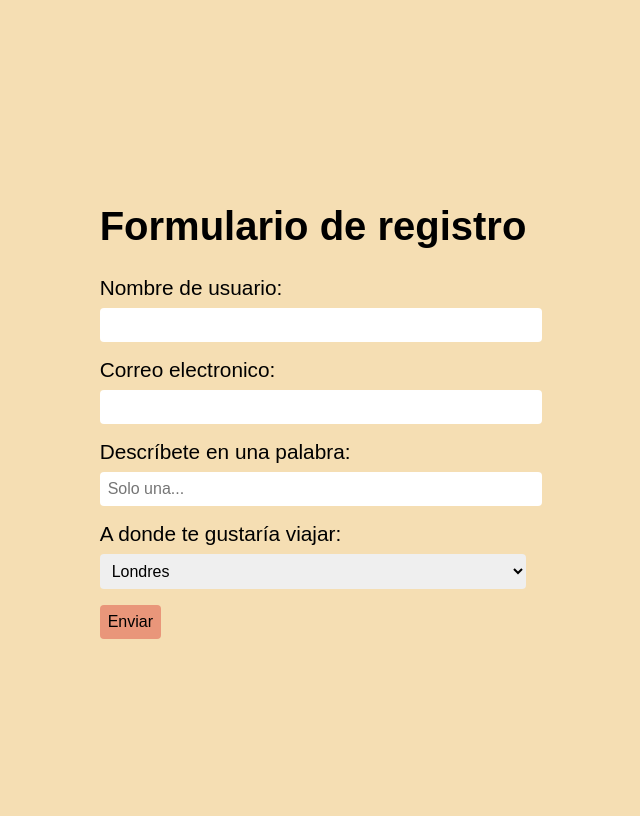
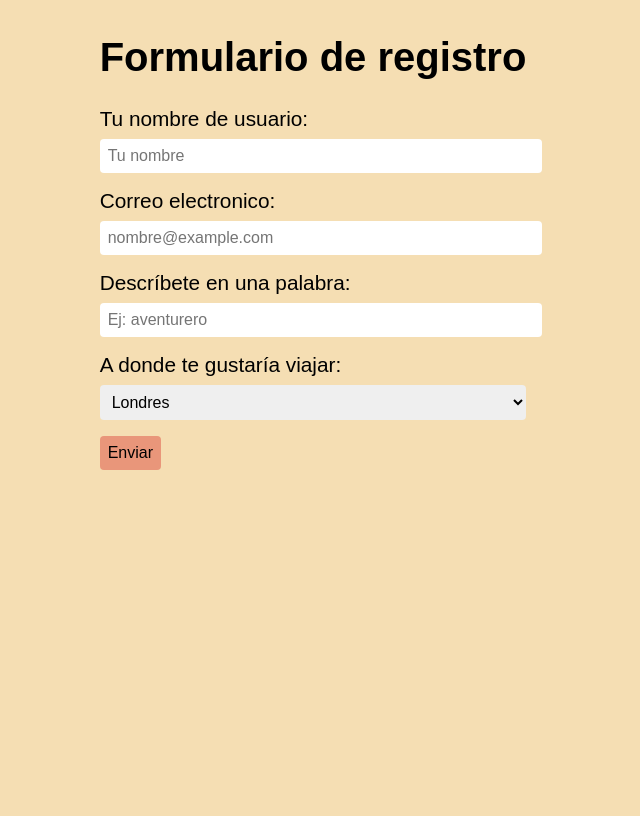
Before and after one commit to malmental/S1-06-PHP-Avanzado, a PHP site: page /formulario.html in a window 1280 px wide. Shown: the whole page, without its empty margins (327-967 px from the left). Run offline with PHP 8.4, Linux system fonts and the light colour scheme.

Commit message:
Se ha refactorizado el codigo CSS en ficheros diferentes y se encuentra en ajutes, fiches PHP aun no estan funcionando del todo, formulario.html no transfiere los datos y los está mostrando en URL clear

```diff
--- a/cerrar-sesion.php
+++ b/cerrar-sesion.php
@@ -1,3 +1,7 @@
+<head>
+    <link rel="stylesheet" href="estilo.css">
+</head>
+
 <?php
 
 // Cerramos sesion como buena practica
--- /dev/null
+++ b/estilo.css
@@ -0,0 +1,42 @@
+body {
+    font-family: JetBrains Mono, sans-serif;
+    background-color: wheat;
+    height: 100vh;
+    display: grid;
+    grid-template-columns: 1fr;
+    justify-items: center;
+}
+
+h1 {
+    font-size: 2.5rem;
+}
+
+.form-group {
+    margin-bottom: 1rem;
+    font-size: 1.3rem;
+}
+
+label {
+    display: block;
+    margin-bottom: 0.5rem;
+}
+
+input[type="text"],
+input[type="email"],
+select {
+    width: 100%;
+    padding: 0.5rem;
+    border: none;
+    border-radius: 4px;
+    cursor: pointer;
+    font-size: 1rem;
+}
+
+button {
+    background-color: darksalmon;
+    padding: 0.5rem;
+    border: none;
+    border-radius: 4px;
+    cursor: pointer;
+    font-size: 1rem;
+}
--- a/formulario.html
+++ b/formulario.html
@@ -4,66 +4,27 @@
     <meta charset="UTF-8">
     <meta name="viewport" content="width=device-width, initial-scale=1.0">
     <title>Formulario de registro</title>
-
-    <style>
-
-        body
-        {   font-family: JetBrains Mono, sans-serif;
-            background-color:wheat;
-            display: flex;
-            justify-content: center;
-            align-items: center;
-            height: 100vh; }
-
-        h1
-        {   font-size: 2.5rem;}
-
-        .form-group
-        {   margin-bottom: 1rem;
-            font-size: 1.3rem;}
-
-        label
-        {   display: block;
-            margin-bottom: 0.5rem;}
-
-        input[type="text"], input[type="email"], select
-        {   width: 100%;
-            padding: 0.5rem;
-            border: none;
-            border-radius: 4px;
-            cursor: pointer;
-            font-size: 1rem;}
-
-        button
-        {   background-color:darksalmon;
-            padding: 0.5rem;
-            border: none;
-            border-radius: 4px;
-            cursor: pointer;
-            font-size: 1rem;}
-
-    </style>
-
+    <link rel="stylesheet" href="estilo.css">
 </head>
 <body>
     <div class="form-container">
     <!--Aqui es importante comprender action="procesar.php" donde se enviarán los datos del registro, utilizando un method="post" que oculta la peticion en la URL, GET es posible que muestre datos privados en la URL-->
         <h1>Formulario de registro</h1>
-        <form action="procesar.php" method="get">
+        <form action="procesar.php" method="post">
 
             <div class="form-group">
-                <label for="nombre">Nombre de usuario: </label>
-                <input type="text" id="nombre" name="nombre_usuario" requireded>
+                <label for="nombre">Tu nombre de usuario: </label>
+                <input type="text" id="nombre" name="nombre_usuario" required placeholder="Tu nombre" [A-Za-zá-úÁ-Ú0-9]+(?: [A-Za-zá-úÁ-Ú0-9]+)*">
             </div>
 
             <div class="form-group">
                 <label for="email">Correo electronico:</label>
-                <input type="email" id="email" name="email_usuario" required>
+                <input type="email" id="email" name="email_usuario" required placeholder="nombre@example.com">
             </div>
 
             <div class="form-group">
                 <label for="biografia">Descríbete en una palabra:</label>
-                <input type="text" id="biografia" name="biografia_usuario" placeholder="Solo una...">
+                <input type="text" id="biografia" name="biografia_usuario" placeholder="Ej: aventurero">
             </div>
 
             <div class="form-group">
--- a/perfil.php
+++ b/perfil.php
@@ -12,7 +12,7 @@ session_start();
     <meta charset="UTF-8">
     <meta name="viewport" content="width=device-width, initial-scale=1.0">
     <title>Sesion de usuario</title>
-    <link rel="stylesheet" href="style.css">
+    <link rel="stylesheet" href="estilo.css">
 </head>
 <body>
     <div class="form-container">
```
Also changed, not shown: procesar.php (+9 -11 lines).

○ ○ ○ ○

### TO DO
Go through the records above and copy every line with the word "size".

### REPLY
+    font-size: 2.5rem;
+    font-size: 1.3rem;
+    font-size: 1rem;
+    font-size: 1rem;
-        {   font-size: 2.5rem;}
-            font-size: 1.3rem;}
-            font-size: 1rem;}
-            font-size: 1rem;}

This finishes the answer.